I read in sci.electronics.design that Tim Wescott
Yes. I bought a demister antenna kit from Maplin that required a small
ferrite toroid to be wound with 1.6 mm wire. In two words - im possible.

13. ### John PopelishGuest

They mean switching power supplies. Just what it sounds like you are
doing.
I wish I knew. If you can't find any supplier, I may be able to
scrounge 1 or two core sets and bobbins from my personal stash to get
you started. This is the easiest component to make yourself that can
compete with a commercial product in quality, but it is very hard to
find the parts in low quantity. And that is a real shame.

14. ### John PopelishGuest

The first turn probably wasn't so bad.

15. ### TweetldeeGuest

Yeahhh I was laughing my ass off while reading his answer. That was a
riot!!! I'll bet he's a good one to have at a party...
--
Tweetldee
Tweetldee at att dot net (Just subsitute the appropriate characters in the

Never take a laxative and a sleeping pill at the same time!!

16. ### TweetldeeGuest

True enough, but the rest of those turds were just plain nasty!!
--
Tweetldee
Tweetldee at att dot net (Just subsitute the appropriate characters in the

Never take a laxative and a sleeping pill at the same time!!

17. ### GenomeGuest

Well sort of. Humphreys are more cuddly.
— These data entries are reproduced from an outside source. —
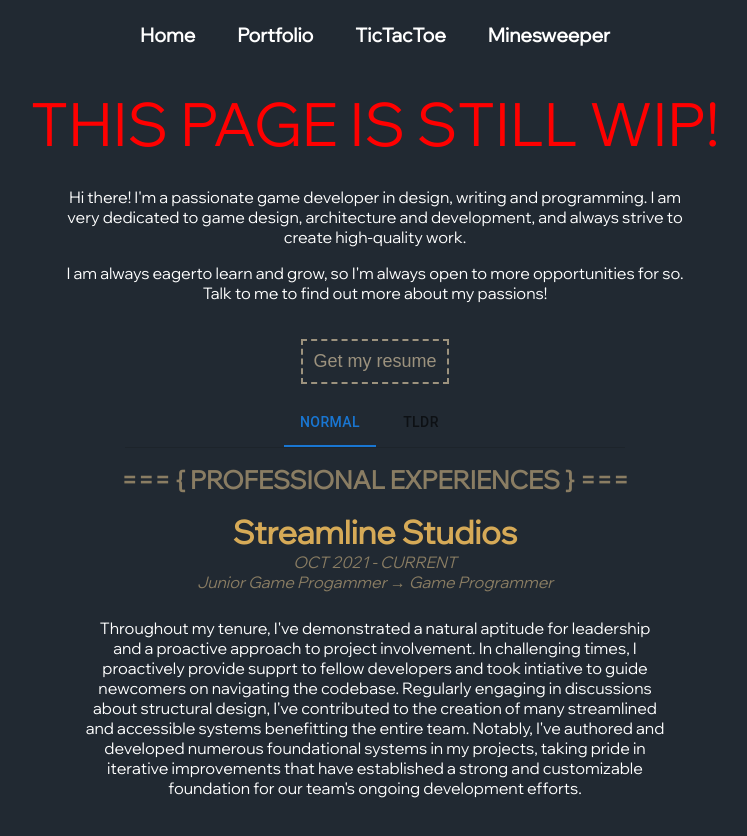
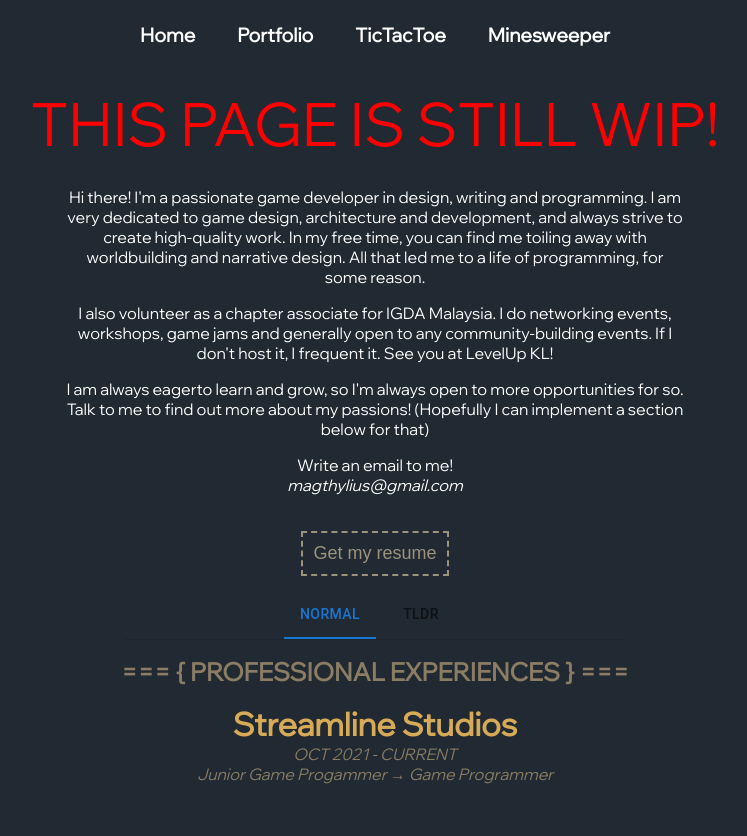
Before and after one commit to Magthylius/magthylius.github.io, a React (Create React App) app: page /#/portfolio in a window 1280 px wide. Shown: the top 836 px of the page, without its empty margins (265-1012 px from the left). Built offline with nearby package versions, Linux system fonts and the light colour scheme.

Commit message:
feat: introduction content

```diff
--- a/src/Pages/Portfolio/Portfolio.tsx
+++ b/src/Pages/Portfolio/Portfolio.tsx
@@ -61,12 +61,24 @@ function Introduction() {
         <p>
           Hi there! I'm a passionate game developer in design, writing and programming.
           I am very dedicated to game design, architecture and development,
-          and always strive to create high-quality work.
+          and always strive to create high-quality work. In my free time, you can find
+          me toiling away with worldbuilding and narrative design. All that led me to a
+          life of programming, for some reason.
+        </p>
+        <p>
+          I also volunteer as a chapter associate for IGDA Malaysia. I do networking events,
+          workshops, game jams and generally open to any community-building events. If I don't
+          host it, I frequent it. See you at LevelUp KL!
         </p>
         <p>
           I am always eagerto learn and grow,
           so I'm always open to more opportunities for so.
           Talk to me to find out more about my passions!
+          (Hopefully I can implement a section below for that)
+        </p>
+        <p>
+          Write an email to me!<br />
+          <i>magthylius@gmail.com</i>
         </p>
       </div>
       <ResumeButton />
```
Snippy
Pot cores have an alarmingly extreme mismatch between Aw and Ae. It's not
their fault, it's just the way they are and it prob don't matter. Rooting
things give a guess as to the bigness. Chances are a pot core will have a
bigger Ae versus its Aw but if its Aw times its Ae does the biz then I
wouldn't argue with it.

Snippy
I seriously hate bastards who *define* their *meaning* with arseholelicks.
That would be Asterixs.
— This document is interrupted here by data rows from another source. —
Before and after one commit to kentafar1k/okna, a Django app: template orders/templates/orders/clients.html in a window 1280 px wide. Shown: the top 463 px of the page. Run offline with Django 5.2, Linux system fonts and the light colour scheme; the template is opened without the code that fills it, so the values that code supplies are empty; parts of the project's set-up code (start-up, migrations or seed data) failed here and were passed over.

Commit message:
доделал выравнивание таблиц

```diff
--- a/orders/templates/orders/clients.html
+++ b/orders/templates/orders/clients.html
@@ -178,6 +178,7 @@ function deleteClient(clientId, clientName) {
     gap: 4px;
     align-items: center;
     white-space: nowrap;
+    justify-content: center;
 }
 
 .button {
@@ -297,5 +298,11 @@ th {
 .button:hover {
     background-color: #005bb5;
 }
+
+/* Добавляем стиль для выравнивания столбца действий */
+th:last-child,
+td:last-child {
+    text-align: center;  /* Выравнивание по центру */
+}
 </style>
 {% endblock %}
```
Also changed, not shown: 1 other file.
Oh well,.......

Yooz losses, like heating things cum from the core and the copper. Now,
being Mr thick brick..... Oh bolicks its got something to do with exorcising
the BH loop and prximity layer such like. Simple.

And stop giving me Chritmas cards, I'll have to retaliate.
Ahhhhhhhhhhhhhh. Manys the time I've fantasized about a bit of the anal with
Hillery Clinton's. Licky licky.
You phone up your local TDK rep and listen to an Indian rolling about
laughing when you don't want to buy a million off.
Not a problem.

Do not rely on others to define your existance. Go work it out for yourself.

They will hate you for it and you will be seriously fucked up.

Nerrrr Nerrrrr nerrrrr
DNA

18. ### BrianGuest

Using a program we have developed over the years (which will do coils and core
selections, plus many other things as well). I plugged in your numbers to come
up with a core size. Take a look at it at http://www.fncwired.com/CoreExample

As you can see, we could have used a little bit more information. If you would
like us to change something, let us know and we will enter in the new data (and
display it for you). This program will also give you all the formulas used.

The core used is "Magnetics" molypermalloy powder core (MPP core).

19. ### DaveCGuest

Sorry. How 's THIS instead? =-o
Thanks (I think...)

Not impossible
What you need is a shuttle.
If the hole is real small you can use a needle as a shuttle.
If it is larger then you can take a wire coat hanger and cut a section off
and with a riffle file, file notches in a section of it and wrap your wire
around the notches in the wire (Or a metal or wood rod) that will keep your
wire neat and nice while you pass it around the core.
I have wound many of them

As an alternet use a pot core if applicable.